Duty called Karen Pierce, even from her Red Cross–provided cot in the hallway of an elementary school where she found shelter from Hurricane Florence’s deadly winds and rains.
The Hampstead Ward Relief Society president knew people were depending upon her. “So I pulled out my ward list of single sisters and started calling. … I wanted them to know that someone was thinking about them, that they were not alone.”
Pierce deflects any praise for her actions. She agrees the circumstances of her ministering were far from ideal. The storm displaced her for several days. She was sleeping and eating in a public shelter.
“But I felt very blessed,” she told the Church News. She was safe. She was dry. She could serve.
Local Relief Society leaders in North Carolina such as Pierce are playing key roles in making life a bit easier for fellow ward members and neighbors affected by Hurricane Florence. They will be relied upon even more in the coming days and weeks as Latter-day Saints recover from a catastrophe that has claimed more than 30 lives, forced legions into shelters, and left hundreds of thousands without power.
North Carolina Wilmington Stake President David Glew said the minute-to-minute efforts of Pierce and other “outstanding Relief Society leaders” in his besieged stake are ministering to many in need.
“It’s going to be a long recovery for our members, but their faith and resilience are amazingly strong,” he said.
Members of the Wilmington 2nd Ward have been staggered by a one-two punch from Florence and subsequent flooding. Relief Society president Rosemary Abrams said many families in her ward are experiencing significant flooding in their homes. But by combining forces, the priesthood and Relief Society members have been quick to respond.
“There’s a lot of service going on,” she said.
Relief Society sisters are delivering food and water to families and making frequent welfare visits. Abrams counts herself among the lucky homeowners in waterlogged Wilmington. She has plenty of food and water, and the damage to her property was limited to a few fallen trees.
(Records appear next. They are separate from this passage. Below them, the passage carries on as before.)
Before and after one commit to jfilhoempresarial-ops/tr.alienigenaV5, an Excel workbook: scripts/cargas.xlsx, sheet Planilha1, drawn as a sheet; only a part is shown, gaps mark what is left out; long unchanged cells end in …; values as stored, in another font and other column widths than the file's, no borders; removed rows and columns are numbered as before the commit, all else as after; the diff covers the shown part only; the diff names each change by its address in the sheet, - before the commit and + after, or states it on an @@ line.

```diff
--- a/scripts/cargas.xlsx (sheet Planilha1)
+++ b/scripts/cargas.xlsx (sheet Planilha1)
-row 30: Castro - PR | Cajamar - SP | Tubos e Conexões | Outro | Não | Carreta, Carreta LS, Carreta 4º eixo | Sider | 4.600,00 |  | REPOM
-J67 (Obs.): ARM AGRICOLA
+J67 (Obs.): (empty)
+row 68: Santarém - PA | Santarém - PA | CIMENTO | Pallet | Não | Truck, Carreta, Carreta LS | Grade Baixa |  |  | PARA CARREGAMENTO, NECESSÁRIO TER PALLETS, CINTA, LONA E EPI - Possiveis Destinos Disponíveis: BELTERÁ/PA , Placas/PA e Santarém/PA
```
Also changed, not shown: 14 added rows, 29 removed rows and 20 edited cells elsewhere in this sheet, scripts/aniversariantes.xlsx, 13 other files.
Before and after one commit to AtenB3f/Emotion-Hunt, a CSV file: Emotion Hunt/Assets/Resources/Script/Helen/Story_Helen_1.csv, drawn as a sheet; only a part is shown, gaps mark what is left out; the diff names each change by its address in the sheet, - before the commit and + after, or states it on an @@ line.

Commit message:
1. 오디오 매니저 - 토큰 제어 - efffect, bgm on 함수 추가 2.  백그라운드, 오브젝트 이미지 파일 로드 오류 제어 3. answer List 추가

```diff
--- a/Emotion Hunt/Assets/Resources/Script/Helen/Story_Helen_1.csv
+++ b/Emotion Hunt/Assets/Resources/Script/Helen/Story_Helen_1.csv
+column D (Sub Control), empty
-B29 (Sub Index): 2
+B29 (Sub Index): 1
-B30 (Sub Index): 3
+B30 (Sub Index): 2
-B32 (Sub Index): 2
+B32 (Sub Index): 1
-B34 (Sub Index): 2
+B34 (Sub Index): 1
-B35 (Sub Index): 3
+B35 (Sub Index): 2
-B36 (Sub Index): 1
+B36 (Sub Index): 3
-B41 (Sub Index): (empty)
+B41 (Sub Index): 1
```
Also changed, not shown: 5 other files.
“But there are other sisters who have eight inches of water in their homes or they have cars that won’t start because of the flooding,” she said.
Hurricane Florence may be history, but inundated waterways remain grave concerns. On Tuesday, 16 rivers across North Carolina were reportedly at major flood stage. The Cape Fear River near downtown Wilmington was expected to crest Tuesday.
“We’re going to have an awful lot of work to do” in the coming days and weeks, said Pierce.
Pam Meadows, the president of the Wilmington 1st Ward Relief Society, said the sisters and priesthood brethren in her ward are also working together to ensure fellow members have adequate food, water, and fuel.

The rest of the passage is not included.